I balance this with Ecclesiastes 1:18 which prompts us to recognize that “…with much wisdom comes much sorrow; the more knowledge, the more grief (i.e., stress).”

I am a thinker. I analyze and reflect on possibilities and contingencies involving multiple players and variables of events that may or may not happen…also known as stress or worry or anxiety. I like to refer to it as “process.”  As I’ve learned in the Army and in ministry, as well as through my dad, father-in-law, and a few great mentors – “if you fail to plan then you plan to fail.” Planning requires a ton of process if you’re part of a family or a team. Multiply that exponentially if you’re an introvert.

Stress isn’t to be avoided, rather engaged…positively and with a healthy dose of prayer. Admit it, then steal and convert its momentum.

Positively dealing with stress is a requisite for leadership… whether within our families, at our workplaces, or even something as simple as talking with a friend through a difficult situation. The worst thing to do is Catastrophizing. Catastrophizing is wasting critical energy ruminating about irrational worst-case outcomes which prevents you from taking purposeful action.

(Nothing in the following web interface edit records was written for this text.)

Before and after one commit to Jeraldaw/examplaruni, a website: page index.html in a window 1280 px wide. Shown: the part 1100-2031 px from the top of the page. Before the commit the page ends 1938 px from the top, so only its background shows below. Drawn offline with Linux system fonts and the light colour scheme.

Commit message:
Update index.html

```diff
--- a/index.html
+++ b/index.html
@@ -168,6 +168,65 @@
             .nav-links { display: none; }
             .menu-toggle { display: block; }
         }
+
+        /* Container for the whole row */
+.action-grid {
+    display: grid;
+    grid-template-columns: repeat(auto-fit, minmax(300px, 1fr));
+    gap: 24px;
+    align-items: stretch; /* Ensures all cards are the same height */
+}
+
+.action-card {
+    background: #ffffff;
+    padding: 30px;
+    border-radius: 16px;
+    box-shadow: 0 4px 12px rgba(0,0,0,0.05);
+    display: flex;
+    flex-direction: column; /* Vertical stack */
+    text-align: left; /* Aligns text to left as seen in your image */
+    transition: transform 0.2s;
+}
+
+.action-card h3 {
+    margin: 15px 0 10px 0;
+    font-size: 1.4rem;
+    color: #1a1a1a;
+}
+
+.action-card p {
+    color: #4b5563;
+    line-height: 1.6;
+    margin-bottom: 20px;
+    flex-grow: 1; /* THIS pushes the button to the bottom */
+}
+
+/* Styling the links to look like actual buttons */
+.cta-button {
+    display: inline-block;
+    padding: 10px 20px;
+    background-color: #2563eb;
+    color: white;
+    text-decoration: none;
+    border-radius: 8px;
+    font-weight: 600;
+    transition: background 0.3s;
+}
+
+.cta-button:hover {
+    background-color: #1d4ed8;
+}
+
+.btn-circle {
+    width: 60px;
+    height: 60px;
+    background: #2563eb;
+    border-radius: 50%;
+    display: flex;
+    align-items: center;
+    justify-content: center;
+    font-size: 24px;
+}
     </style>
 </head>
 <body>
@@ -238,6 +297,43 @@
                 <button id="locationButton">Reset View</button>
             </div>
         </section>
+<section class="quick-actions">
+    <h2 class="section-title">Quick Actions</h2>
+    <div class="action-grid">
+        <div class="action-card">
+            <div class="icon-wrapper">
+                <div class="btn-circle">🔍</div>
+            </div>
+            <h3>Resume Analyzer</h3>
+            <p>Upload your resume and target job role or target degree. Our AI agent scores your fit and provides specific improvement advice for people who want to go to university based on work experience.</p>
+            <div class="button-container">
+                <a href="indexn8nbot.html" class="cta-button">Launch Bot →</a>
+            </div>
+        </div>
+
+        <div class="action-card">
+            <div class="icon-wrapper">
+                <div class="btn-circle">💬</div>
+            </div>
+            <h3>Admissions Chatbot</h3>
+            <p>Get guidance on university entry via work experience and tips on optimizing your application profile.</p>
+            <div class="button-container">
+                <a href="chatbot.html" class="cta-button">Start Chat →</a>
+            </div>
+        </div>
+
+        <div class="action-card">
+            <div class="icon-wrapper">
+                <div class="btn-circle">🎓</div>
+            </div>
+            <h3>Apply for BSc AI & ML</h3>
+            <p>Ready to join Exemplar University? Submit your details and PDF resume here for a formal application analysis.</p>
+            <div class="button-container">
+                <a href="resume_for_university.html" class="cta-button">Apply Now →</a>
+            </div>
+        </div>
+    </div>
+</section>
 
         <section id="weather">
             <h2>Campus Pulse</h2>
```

I recently confessed to the pastors with whom I work, that I am an iceberg of thought: there’s more under the surface than what is visible (aren’t we all?). One of the pastors suggested that these online journal entries could very well be a form of free therapy. The articles that follow will likely involve both positive process and unfortunate catastrophizing. So, again, I ask for your grace.

Everyday Feels a Little More Like Goodbye


May YHWH-God keep watch between you and me when we are away from each other. (‭Genesis‬ ‭31‬:‭49‬ NIV)

I have yet to leave. We’re months away from deployment. However, this doesn’t assuage the mounting tension, sorrow, anxiety, and doubt of the looming goodbye.

I cherish each touch, every ‘off-to-work’ kiss, that hidden gaze that embarasses her when discovered, those few Saturday mornings where Gabe’s oversleep allows us to snuggle, and those evening drives to “help Gabe fall asleep” which we use as an excuse for a quick escape to Starbucks. These are momentos which I have too often ignored or shared without cognition. I will miss holding Katherine’s hand…so much comfort, nurture and confidence is there.

I make sure I drop Gabe off at preschool every morning, even if that means I’ll be 15 minutes late into the office. Lately, I’ve left the office early some days so I can pick him up. There’s nothing like seeing the happiness on Gabe’s face when I sneak in to pick him up. I try not to waste a day off when I get one, whether we go to the zoo just to play on the playground and eat a “hotgog” (in Gabe speak), or invade the beach in the big way in which Gabe enters the sand and water. I’ll miss his giggles.

“Compensation” is the term used by the Army Behavioral Heath experts to denote the efforts Soldiers and their family members undertake to make up for time that will be missed. This happens on both ends of a deployment. It can introduce it’s own kind of anxiety and pressure.

Don’t interpret me as bemoaning this deployment. I feel called to this role as my battalion’s chaplain. I embrace it as YHWH-God’s call on my life. I anticipated the potential of a deployment as an acceptable eventuality of being an Army chaplain. However, do not equate “calling” to “easy.” It’s usually just the opposite. 

I love God. I love Katherine. I love Gabe. I love my Soldiers. It’s not equal, but symbiotic. Calling is an integrated endeavor.

I can’t help but ask…what is God’s call requesting of you?